For all the appreciation Dr Dre’s 2015 comeback Compton endured, critical consensus deemed the long-awaited project sorely missed the silky vocals of Nate Dogg (R.I.P.), who was the dependable soulful fixture of many Dre-helmed albums over the past two decades.

Yet Compton was nonetheless lit up by the appearance of the then-largely-unknown Anderson .Paak on six of its tracks. His distinctive, gravelly tones added an earthier feel to proceedings, bolstering those eyebrow-raising claims that the man once known as Breezy Lovejoy could be a possible successor to the late, great Nate, who had tragically passed away in 2011. Indeed, the Oxnard-born vocalist’s stock in the game has skyrocketed since then, thanks to his acclaimed solo debut Malibu, which dropped back in January, and an impressive range of guest slots, including sure-shot collabos with Los Angeles mainstays such as The Game and ScHoolboy Q.

Less visible, however, was his intriguing pair-up towards the end of last year with Philly-born, New Jersey-raised and LA-based producer Knxwledge. Their dope EP proved to be a subtle flipside to Dre’s bombastic Compton.
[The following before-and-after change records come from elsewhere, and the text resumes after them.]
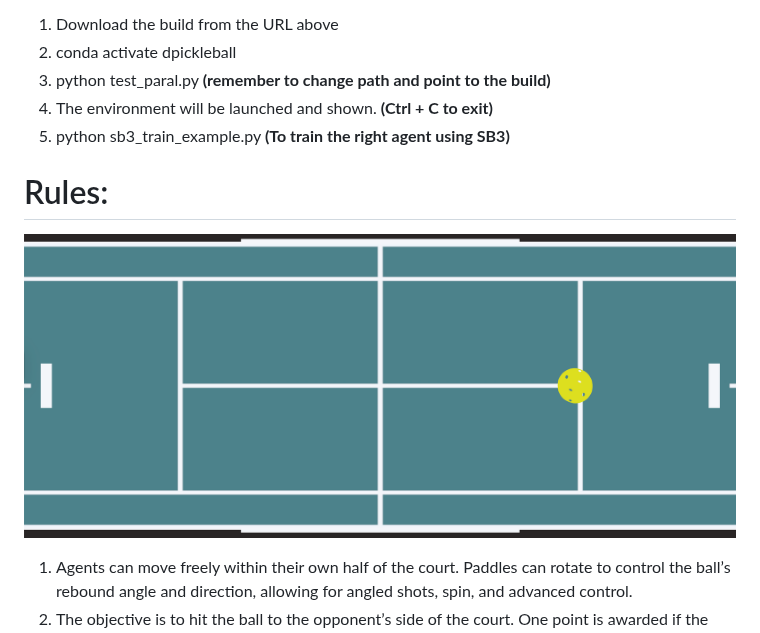
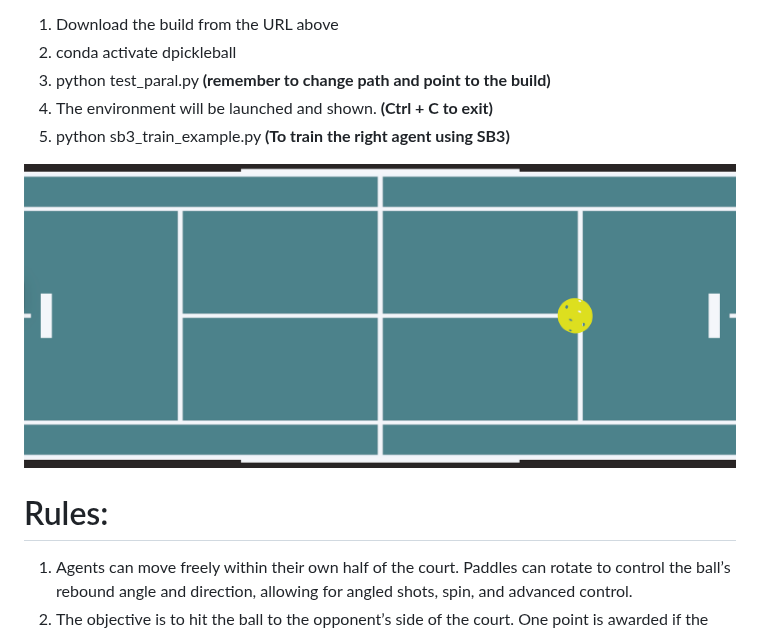
Before and after one commit to dPickleball/dPickleBallEnv, a Markdown page: README.md, the part around the change. Rendered like a GitHub page.

```diff
--- a/README.md
+++ b/README.md
@@ -22,10 +22,9 @@ Build for Windows/MacOS/Linux [https://drive.google.com/drive/folders/1LiFp2MJdw
 4) The environment will be launched and shown. **(Ctrl + C to exit)**
 5) python sb3_train_example.py **(To train the right agent using SB3)**
 
-# Rules:
-
 ![Court](Images/Court.png)
 
+# Rules:
 1) Agents can move freely within their own half of the court. Paddles can rotate to control the ball’s rebound angle and direction, allowing for angled shots, spin, and advanced control.
 2) The objective is to hit the ball to the opponent’s side of the court. One point is awarded if the opponent fails to return the ball. The first player to reach 21 points wins the match.
 3) The winner of the previous point serves the next ball. At the beginning of the match, the right-side player serves first.
```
Now, the duo – collectively known as NxWorries — have crafted a confidently offbeat and sultry full-length work in Yes Lawd!

Dropping on the perennially forward-thinking Stones Throw imprint, it’s very much a 21st century soul album, yet still redolent of the free-flowing, idiosyncratic Hip Hop vibe forged by the likes of Madlib, MF Doom and J. Dilla (all of whom, of course, dropped some of their best material on Peanut Butter Wolf’s storied label).

Knxwledge’s wide-ranging resume boasts both headline work for marquee stars (Kendrick Lamar’s “Momma”) as well as down-low street gems (the brilliantly mournful Hour Glass by Hus Kingpin & Rozewood; assorted heat for Joey Bada$$ and Earl Sweatshirt). Here, over the course of 19 tracks, his chopped loops and skewed drum breaks provide a luxuriously twisted turf for Anderson .Paak’s unique timbre.

The best of the bunch is “Get Bigger/Do U Luv,” in which the once-homeless .Paak flips through his personal journals over a wonderfully intoxicating soul groove, his expansive on-the-come-up raps vividly capturing a legit hardscrabble rise made up of dead-end odd jobs, walking home in the rain and dreams of tinted-out whips: “I left home at 17/had to lighten the load/I was young but I was keen to survive on my own…” It’s in close thematic territory to the DJ Premier-produced “Animals,” the standout sociological study from Dre’s Compton that ultimately shot .Paak to fame.

Coupled with his everyday struggles, .Paak grapples with the fallout from relationship politics, his late-night-hook-up-scattered dispatches deftly switching between rapping and singing. The humor is executed with aplomb (the amusing “H.A.N.” finds him declaring “Give a fuck about your job/Give a fuck about your blog…” to his potential detractors) while on the awesome “Kutless” he earnestly suggests “Let’s cruise for the moment/let’s do what they say can’t be done…” over a glimmering horizontal sonic haze.

That expansive vocal approach is matched by Knxwledge’s scattering of violins, keyboards and quirky loops. “Scared Money” is built around a ridiculously chunky and gleaming ‘80s R&B groove which vaguely recalls MF Doom at his Atlantic Starr-and-SOS-Band-sampling best. “Lyk Dis” and “Can’t Stop,” meanwhile, are bona fide bangers that carry a thump and snap that suggest a state-of-the-art upgrade of J Dilla’s masterful beat manipulation, the latter imbued with a deliciously stuttering, sleazy funk and distorted vocals.

In the end, Yes Lawd! arguably surpasses even .Paak’s own pretty-darn-great Malibu — already tagged as one of the 2016 season’s best, and hints at a truly formidable partnership going forward. It’s a restlessly inventive work that adds a uniquely soulful layer to underground Hip Hop 3.0’s resurgent, evolving sound.